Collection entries
.....

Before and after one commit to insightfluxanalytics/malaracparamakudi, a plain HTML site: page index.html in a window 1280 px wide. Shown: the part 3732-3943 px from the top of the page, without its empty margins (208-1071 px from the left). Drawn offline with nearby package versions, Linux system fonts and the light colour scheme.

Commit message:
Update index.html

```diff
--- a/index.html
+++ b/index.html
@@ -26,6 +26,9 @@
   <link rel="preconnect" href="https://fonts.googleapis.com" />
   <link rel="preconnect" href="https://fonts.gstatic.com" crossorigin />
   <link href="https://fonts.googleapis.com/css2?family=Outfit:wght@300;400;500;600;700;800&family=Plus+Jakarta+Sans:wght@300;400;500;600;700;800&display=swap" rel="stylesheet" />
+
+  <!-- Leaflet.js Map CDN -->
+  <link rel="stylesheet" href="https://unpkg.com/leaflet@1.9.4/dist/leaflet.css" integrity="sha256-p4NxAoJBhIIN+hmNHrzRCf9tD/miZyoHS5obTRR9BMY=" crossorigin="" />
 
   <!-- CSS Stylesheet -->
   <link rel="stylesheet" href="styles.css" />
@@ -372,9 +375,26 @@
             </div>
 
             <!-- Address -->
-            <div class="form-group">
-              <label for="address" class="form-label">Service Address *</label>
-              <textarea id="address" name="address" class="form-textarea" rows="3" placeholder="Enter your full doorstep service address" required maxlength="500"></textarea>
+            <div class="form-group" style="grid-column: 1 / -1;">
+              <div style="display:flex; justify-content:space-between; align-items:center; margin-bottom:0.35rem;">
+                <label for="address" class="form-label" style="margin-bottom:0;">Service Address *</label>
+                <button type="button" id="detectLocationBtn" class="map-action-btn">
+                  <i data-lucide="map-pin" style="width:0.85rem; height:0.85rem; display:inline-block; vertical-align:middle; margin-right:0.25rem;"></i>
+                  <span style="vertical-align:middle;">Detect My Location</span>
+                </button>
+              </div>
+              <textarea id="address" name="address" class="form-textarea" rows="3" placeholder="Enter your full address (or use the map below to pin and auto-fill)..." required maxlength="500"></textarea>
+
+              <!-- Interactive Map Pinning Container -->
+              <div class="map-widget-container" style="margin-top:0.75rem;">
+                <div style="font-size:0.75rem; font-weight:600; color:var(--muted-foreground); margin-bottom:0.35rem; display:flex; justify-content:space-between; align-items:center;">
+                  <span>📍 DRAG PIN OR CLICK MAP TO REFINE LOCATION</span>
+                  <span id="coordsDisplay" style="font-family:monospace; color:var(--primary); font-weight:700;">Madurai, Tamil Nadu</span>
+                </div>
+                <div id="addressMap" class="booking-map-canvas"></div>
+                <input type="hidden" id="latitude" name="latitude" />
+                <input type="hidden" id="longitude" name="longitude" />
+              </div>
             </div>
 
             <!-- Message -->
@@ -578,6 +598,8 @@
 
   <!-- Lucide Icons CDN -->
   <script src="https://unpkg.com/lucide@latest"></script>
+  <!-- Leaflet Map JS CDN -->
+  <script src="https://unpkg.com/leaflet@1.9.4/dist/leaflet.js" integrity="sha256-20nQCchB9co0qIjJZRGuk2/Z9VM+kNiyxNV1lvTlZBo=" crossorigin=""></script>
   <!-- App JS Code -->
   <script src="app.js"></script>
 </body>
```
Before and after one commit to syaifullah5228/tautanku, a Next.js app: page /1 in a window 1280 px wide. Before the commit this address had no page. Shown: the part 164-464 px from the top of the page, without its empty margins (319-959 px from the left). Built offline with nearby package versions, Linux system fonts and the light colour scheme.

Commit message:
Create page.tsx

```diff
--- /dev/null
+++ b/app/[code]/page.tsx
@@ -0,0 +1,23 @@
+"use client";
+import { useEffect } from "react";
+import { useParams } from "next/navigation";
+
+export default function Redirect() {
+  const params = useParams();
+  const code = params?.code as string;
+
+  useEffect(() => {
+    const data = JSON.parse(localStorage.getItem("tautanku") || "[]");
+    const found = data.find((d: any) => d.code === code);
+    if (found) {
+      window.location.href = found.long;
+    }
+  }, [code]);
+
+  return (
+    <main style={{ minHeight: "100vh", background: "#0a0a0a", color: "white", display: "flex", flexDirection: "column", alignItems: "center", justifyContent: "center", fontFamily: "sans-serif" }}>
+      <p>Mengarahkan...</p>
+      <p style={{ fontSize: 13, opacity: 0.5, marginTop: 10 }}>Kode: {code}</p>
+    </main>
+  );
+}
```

.....

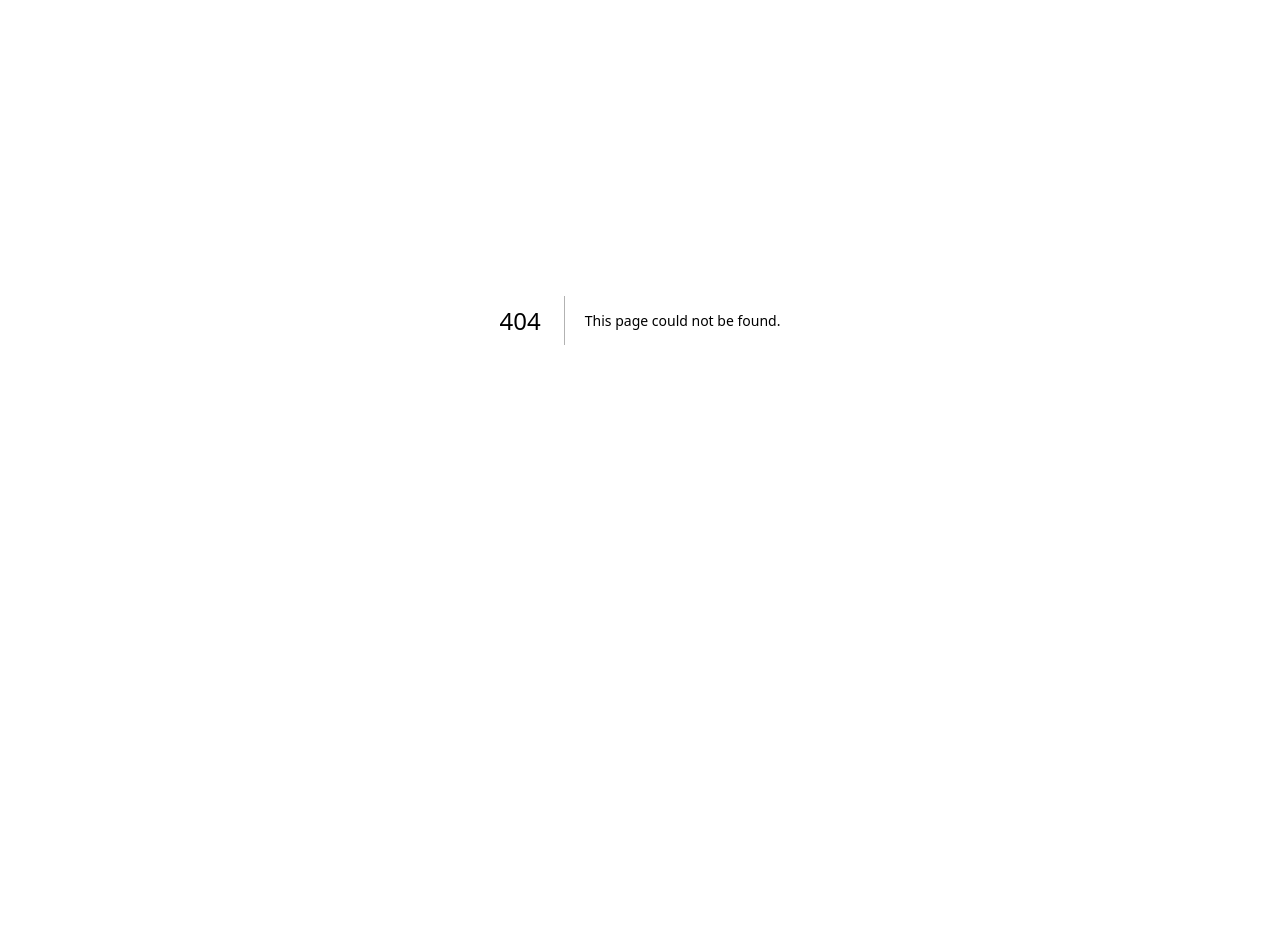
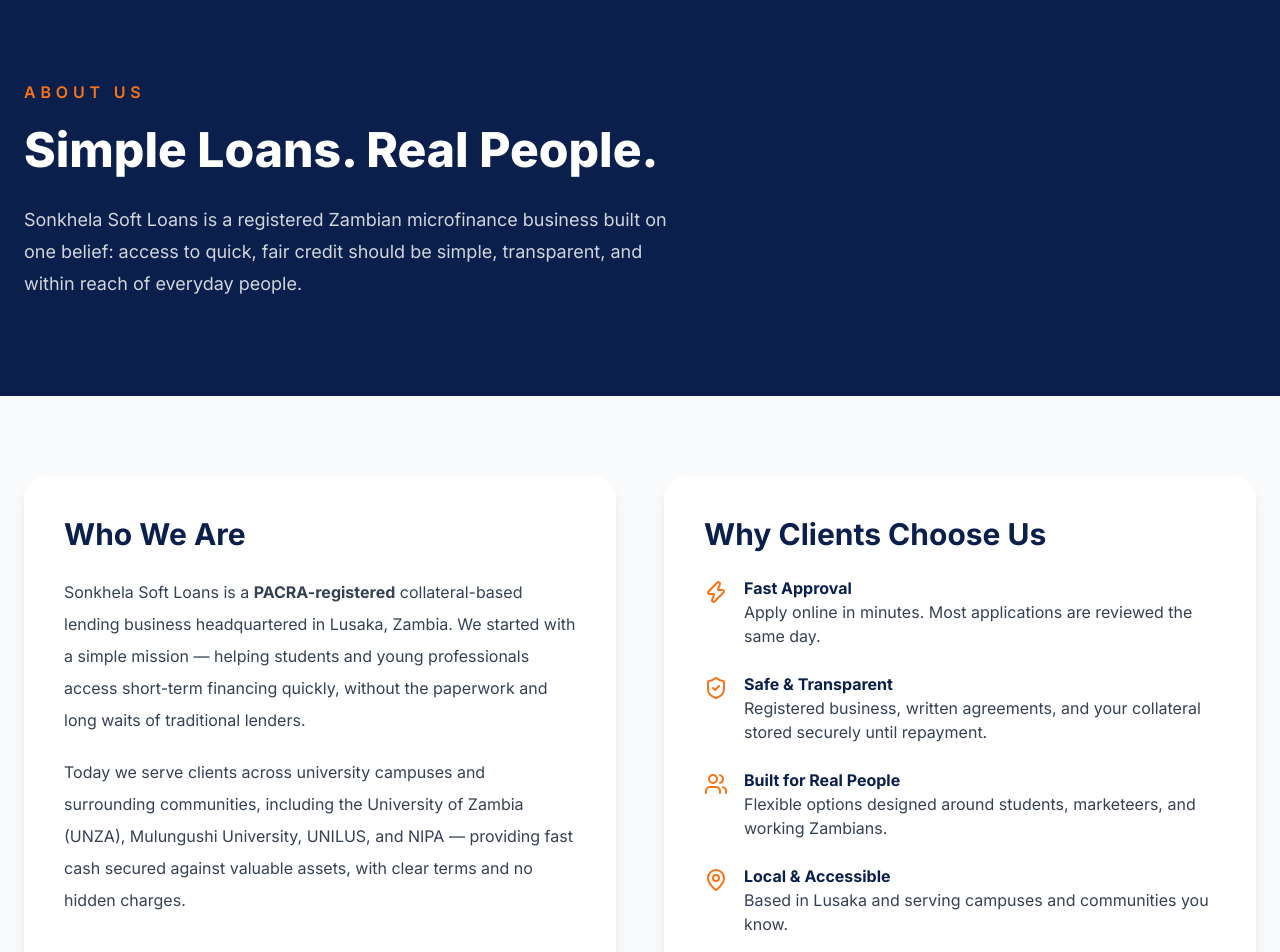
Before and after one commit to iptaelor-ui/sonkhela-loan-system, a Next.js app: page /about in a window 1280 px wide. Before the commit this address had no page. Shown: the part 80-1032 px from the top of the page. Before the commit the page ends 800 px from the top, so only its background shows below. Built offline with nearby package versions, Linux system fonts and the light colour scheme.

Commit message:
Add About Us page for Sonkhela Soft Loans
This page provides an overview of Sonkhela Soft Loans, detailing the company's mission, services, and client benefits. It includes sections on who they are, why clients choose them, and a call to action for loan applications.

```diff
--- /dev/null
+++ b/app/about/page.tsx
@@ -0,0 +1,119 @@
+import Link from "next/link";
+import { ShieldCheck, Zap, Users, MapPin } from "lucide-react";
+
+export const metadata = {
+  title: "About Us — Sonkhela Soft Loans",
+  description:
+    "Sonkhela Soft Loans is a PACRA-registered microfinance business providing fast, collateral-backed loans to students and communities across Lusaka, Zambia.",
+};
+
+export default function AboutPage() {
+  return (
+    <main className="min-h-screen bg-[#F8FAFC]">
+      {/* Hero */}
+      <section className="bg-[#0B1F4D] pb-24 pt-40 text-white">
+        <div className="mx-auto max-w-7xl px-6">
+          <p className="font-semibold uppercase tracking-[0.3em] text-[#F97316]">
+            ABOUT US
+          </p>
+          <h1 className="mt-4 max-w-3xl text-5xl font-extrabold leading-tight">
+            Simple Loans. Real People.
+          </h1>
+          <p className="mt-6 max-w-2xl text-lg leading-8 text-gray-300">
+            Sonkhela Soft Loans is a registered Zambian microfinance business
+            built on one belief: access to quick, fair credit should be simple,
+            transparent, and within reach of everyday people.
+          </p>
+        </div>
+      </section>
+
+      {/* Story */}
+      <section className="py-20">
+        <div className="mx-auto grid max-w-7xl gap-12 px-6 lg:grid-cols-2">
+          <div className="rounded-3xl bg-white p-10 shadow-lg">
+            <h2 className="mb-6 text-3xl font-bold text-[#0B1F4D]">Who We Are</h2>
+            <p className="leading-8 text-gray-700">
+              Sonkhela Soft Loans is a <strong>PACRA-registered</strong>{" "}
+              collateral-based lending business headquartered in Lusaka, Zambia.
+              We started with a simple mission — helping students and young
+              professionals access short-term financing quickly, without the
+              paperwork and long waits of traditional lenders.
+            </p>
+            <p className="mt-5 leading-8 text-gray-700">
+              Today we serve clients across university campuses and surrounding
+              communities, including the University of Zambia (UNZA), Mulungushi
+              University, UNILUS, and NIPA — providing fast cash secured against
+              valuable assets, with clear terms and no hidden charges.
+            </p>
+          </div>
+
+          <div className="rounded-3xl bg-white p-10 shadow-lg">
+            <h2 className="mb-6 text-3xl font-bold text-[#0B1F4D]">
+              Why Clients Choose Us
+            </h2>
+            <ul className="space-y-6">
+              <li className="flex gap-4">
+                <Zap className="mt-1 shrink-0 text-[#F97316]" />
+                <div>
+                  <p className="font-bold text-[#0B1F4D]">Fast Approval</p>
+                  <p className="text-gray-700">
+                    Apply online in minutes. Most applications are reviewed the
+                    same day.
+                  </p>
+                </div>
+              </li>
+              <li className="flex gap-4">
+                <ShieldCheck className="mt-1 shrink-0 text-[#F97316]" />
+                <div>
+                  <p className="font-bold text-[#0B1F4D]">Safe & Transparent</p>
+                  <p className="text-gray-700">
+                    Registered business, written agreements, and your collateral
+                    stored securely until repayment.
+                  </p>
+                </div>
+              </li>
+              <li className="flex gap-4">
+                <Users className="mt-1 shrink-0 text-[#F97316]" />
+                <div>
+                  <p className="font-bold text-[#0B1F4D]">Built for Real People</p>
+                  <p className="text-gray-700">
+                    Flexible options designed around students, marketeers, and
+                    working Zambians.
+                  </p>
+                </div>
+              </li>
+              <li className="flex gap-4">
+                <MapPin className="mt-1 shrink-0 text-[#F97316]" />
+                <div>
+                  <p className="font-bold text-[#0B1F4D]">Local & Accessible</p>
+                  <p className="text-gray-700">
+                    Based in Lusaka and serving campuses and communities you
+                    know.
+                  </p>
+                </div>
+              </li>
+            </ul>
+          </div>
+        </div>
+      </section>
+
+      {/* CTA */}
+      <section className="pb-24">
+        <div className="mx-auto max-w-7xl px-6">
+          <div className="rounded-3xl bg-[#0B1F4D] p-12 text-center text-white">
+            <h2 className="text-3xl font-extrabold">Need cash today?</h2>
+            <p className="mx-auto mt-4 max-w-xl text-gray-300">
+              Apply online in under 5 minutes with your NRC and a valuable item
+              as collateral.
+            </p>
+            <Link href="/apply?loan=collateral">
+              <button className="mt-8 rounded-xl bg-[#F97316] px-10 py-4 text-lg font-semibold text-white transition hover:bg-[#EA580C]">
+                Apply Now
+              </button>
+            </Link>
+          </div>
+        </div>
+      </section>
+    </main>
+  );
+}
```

.....

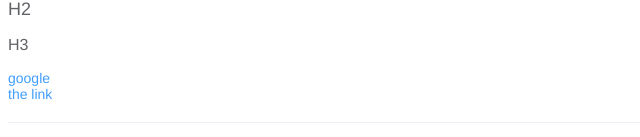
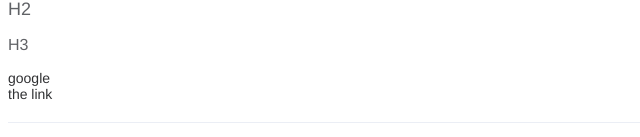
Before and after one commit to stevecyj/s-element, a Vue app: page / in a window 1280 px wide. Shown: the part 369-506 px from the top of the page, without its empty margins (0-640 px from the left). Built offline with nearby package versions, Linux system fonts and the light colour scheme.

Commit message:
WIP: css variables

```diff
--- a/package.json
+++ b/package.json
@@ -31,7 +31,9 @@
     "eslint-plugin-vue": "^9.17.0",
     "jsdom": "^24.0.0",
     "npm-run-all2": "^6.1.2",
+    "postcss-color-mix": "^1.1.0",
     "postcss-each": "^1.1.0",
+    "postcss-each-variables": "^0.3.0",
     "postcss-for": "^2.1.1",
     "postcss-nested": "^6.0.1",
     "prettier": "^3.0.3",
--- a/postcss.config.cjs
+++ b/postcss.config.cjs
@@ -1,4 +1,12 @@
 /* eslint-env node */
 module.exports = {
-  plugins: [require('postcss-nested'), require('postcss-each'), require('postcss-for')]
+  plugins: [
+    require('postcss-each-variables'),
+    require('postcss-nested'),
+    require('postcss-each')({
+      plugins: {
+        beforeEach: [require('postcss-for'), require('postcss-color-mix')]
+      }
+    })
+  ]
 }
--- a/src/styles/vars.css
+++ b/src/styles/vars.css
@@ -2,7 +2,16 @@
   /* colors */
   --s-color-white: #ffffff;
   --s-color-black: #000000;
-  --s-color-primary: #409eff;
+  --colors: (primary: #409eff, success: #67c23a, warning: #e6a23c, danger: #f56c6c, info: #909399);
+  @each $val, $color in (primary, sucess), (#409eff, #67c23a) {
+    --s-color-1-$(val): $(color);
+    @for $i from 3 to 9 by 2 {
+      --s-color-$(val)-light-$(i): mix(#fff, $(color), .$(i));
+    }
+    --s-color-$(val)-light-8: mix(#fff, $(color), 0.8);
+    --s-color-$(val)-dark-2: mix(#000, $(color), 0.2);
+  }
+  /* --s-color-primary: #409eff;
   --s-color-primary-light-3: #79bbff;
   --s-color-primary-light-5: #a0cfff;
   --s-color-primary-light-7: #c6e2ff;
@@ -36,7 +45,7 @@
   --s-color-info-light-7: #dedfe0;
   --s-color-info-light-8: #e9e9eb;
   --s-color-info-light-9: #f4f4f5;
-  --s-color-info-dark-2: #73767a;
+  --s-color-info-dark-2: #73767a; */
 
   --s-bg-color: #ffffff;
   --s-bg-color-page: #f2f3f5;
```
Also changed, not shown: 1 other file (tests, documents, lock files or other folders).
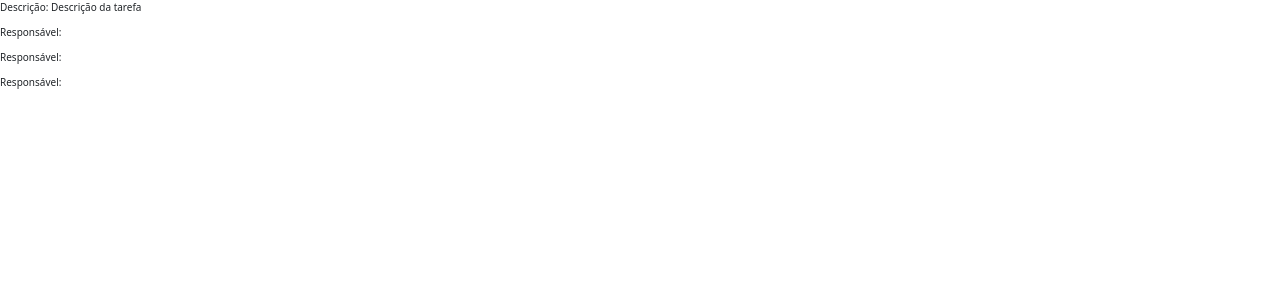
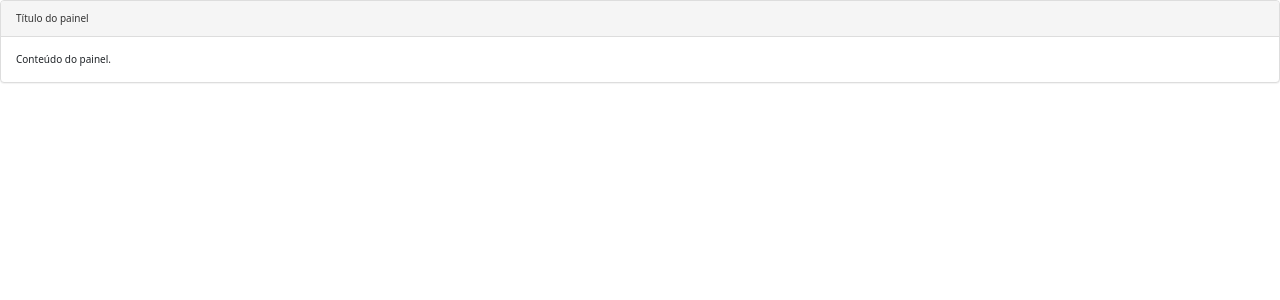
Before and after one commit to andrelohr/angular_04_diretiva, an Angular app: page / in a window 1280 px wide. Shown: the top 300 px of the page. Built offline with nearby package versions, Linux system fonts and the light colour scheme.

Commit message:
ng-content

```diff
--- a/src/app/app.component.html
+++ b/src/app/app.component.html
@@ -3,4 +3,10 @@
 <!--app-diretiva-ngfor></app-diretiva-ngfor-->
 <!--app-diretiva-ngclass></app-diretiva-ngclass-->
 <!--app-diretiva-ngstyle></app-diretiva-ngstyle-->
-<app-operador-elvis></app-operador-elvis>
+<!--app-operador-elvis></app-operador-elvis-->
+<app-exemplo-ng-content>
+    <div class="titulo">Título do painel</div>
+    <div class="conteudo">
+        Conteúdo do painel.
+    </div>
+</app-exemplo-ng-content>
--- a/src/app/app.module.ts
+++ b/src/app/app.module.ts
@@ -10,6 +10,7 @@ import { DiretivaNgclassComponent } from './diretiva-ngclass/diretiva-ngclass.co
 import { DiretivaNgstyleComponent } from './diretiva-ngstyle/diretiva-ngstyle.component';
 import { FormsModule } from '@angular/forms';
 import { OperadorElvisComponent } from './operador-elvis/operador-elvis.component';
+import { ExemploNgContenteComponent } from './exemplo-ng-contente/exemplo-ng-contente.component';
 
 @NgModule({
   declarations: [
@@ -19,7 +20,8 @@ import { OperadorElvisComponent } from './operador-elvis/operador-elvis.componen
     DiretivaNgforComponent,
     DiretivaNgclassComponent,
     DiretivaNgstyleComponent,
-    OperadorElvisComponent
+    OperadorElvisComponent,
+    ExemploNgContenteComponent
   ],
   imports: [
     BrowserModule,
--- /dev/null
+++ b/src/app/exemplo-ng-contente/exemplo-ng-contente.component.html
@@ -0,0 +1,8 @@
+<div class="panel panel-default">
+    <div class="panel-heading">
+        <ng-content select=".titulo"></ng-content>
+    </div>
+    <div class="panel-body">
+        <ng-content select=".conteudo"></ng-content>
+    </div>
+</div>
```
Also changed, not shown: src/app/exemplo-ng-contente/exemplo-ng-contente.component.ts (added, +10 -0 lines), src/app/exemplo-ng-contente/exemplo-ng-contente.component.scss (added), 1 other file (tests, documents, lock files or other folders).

.....

→ REQUIRED ACTION
Each line of the data that holds the word "rounded" should be copied.

→ EXERCISE ANSWER
+          <div className="rounded-3xl bg-white p-10 shadow-lg">
+          <div className="rounded-3xl bg-white p-10 shadow-lg">
+          <div className="rounded-3xl bg-[#0B1F4D] p-12 text-center text-white">
+              <button className="mt-8 rounded-xl bg-[#F97316] px-10 py-4 text-lg font-semibold text-white transition hover:bg-[#EA580C]">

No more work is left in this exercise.